“Why would you ever want to go out onto the surface?” Janar had once said. “There’s nothing up there that can’t be done in Orzammar. Everything you need is right here. Everything you could possibly want is right here. You have your caste to support you. Do you know what they do up there? There’s no caste. They feed one another to the dogs when they get tired of each other.”
Dagna found herself staring at her pet nug and wondering how anyone could feed a friend or a relative to a four-legged friend. Feed a friend to a friend? It didn’t seem right.

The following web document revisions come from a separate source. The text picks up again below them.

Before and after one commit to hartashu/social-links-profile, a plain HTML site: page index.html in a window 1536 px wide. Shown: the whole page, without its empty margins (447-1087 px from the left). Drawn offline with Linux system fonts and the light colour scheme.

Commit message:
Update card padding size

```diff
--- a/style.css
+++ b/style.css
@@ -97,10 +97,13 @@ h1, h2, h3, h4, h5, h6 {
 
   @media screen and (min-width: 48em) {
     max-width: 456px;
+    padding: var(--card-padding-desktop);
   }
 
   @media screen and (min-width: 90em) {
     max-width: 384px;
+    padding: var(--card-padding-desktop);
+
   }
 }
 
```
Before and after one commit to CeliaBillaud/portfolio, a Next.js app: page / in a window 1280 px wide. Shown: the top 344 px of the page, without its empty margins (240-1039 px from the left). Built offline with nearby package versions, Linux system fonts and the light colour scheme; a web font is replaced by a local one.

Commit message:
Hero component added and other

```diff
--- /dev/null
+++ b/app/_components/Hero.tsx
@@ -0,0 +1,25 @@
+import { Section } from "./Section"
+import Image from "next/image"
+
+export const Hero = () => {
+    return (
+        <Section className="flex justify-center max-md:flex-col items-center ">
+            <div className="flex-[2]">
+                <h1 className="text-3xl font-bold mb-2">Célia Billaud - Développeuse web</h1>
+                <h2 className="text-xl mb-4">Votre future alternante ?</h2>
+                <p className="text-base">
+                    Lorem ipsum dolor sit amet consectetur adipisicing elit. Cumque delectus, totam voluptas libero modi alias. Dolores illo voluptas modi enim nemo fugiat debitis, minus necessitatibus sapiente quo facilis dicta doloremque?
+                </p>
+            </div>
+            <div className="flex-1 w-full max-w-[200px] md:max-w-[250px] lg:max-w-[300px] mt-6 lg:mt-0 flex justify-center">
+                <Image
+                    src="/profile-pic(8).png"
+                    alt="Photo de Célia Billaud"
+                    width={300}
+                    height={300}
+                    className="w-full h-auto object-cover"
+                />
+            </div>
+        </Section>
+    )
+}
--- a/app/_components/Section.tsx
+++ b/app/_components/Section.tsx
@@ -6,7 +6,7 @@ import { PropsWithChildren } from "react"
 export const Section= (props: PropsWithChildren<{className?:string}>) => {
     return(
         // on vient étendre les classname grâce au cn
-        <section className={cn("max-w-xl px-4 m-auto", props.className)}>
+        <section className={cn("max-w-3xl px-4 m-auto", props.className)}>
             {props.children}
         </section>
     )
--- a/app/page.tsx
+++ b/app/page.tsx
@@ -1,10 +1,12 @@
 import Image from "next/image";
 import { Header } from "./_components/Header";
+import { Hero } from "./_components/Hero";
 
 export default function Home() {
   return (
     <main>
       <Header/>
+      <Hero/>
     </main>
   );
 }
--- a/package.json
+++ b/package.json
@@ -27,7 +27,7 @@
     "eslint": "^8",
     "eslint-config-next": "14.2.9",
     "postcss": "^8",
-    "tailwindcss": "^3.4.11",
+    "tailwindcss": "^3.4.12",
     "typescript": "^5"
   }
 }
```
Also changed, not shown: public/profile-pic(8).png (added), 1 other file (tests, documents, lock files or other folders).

“Humans,” Janar muttered a few days later, after buying and selling goods from one of the many tradesmen that journeyed to Orzammar and waited just inside the great doors to the city. “Sometimes I think that the air at their height is thin. Perhaps it’s too much sun. Fries their brains like nug livers in a pot. Do you know what they do? Worship the air. Wait, what am I saying? Of course they worship the air. It’s all around them and above them. They speak of Andraste and the Maker while looking to the skies above, as if their gods will fly down to meet them, like some kind of bird. Strange, isn’t it? Don’t they get up to strange things?”
It was as if Janar was looking for Dagna’s approval even as he made a misguided attempt to educate her. Dagna didn’t have an opinion on the matter of human religion, anyway. She merely shrugged her shoulders and continued her work, be it at the forge or merely setting out the plates and mugs on their dinner table.
Dagna noticed that some dwarves, her father being one of them, spent just too much of their day pretending that they weren’t curious about what the humans were up to. They veiled this curiosity with curses and the shaking of their heads, but in truth, these dwarves were the first to the gates when the human traders and couriers came through, clamoring for news, any news, perhaps a leaflet or something from faraway sounding places. These cities had names that danced in Dagna’s young mouth: Denerim, Minrathous, and Antiva.
“Pity about the elves.” It seemed that Janar had an opinion about everything. “Back in the ancient days, they taught humans a thing or two. Then, how did the humans repay them? Destroyed everything that they held dear. Now, they’ve got nothing but heads full of stories.” He jabbed a heated steel plate in Dagna’s direction; she was grateful that she wasn’t within striking distance at the time. “You hear me? The Stone never forgets the transgressions of those that have long passed. Humans are nothing but trouble. Someday, they’ll be trouble for Orzammar.”
Those were auspicious words, and should have frightened Dagna, but they did not. They drove her instead out of her parents’ forge and out into the open air, where the sun did not burn her up, and the sky did not swallow her whole.
There were days that she craved the close, encompassing stone and the faces of her people. On those same days, she found herself hating the constant pain in her neck that she carried from looking up to speak to humans and elves. It was worse in the years that she served in the army and worked for Lucius – why did their Maker have to make Lucius and Anders so tall, anyway? At least Hawke’s height seemed somewhat humble and didn’t cause her shoulders to twitch after hours of talking with him.
She would rub her own neck – or have Sigrun rub it for her – and she would remember a time when everything seemed the same, day after day. There was no snow or rain or cloudy skies, but stone, stone, brown stone, grey stone. Torches lit the way through tunnels that didn’t seem to change. The castes remained untouched, the same families in the Diamond Quarter waged war against one another. And the Darkspawn always threatened the shadows of the passage that led into the Deep Roads.
Dagna was glad that she was born with an open mind, but loathed herself on the days that she felt weaker. On those days, her father’s words seemed an easy comfort, but too easy for her. No. Nothing was easy in her life, and where her hands sought to stretch to the sky, her mind meant to spring open, free in a world with sun and rain, with the wide-spread plumage of countless birds filling the air.